■ **Problem to work on**
Go through the lines below and count those that contain "Changetype"; the number is all that should be returned.

======

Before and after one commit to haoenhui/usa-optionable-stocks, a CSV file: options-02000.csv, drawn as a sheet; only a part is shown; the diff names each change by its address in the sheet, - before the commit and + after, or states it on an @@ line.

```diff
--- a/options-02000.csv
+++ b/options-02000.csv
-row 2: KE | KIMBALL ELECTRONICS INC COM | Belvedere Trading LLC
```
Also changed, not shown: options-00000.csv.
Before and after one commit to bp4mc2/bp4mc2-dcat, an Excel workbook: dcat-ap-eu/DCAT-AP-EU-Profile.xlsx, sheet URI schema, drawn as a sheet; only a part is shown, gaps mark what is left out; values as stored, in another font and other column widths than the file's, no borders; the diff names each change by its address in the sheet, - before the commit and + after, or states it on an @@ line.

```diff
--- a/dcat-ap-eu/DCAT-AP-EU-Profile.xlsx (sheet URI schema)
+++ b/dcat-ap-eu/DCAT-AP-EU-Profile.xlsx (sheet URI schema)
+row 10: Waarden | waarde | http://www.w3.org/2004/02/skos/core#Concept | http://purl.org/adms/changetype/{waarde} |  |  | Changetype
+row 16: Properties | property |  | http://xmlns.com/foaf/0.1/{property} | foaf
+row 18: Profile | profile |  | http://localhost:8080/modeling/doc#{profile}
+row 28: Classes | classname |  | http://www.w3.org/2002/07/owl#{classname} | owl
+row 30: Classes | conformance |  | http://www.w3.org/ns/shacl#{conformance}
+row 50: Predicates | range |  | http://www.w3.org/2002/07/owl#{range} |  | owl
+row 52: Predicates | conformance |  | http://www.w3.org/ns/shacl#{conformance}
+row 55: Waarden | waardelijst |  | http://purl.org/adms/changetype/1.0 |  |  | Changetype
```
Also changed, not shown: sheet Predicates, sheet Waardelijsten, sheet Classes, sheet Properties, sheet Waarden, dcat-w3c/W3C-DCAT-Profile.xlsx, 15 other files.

======

■ **Response for this exercise**
2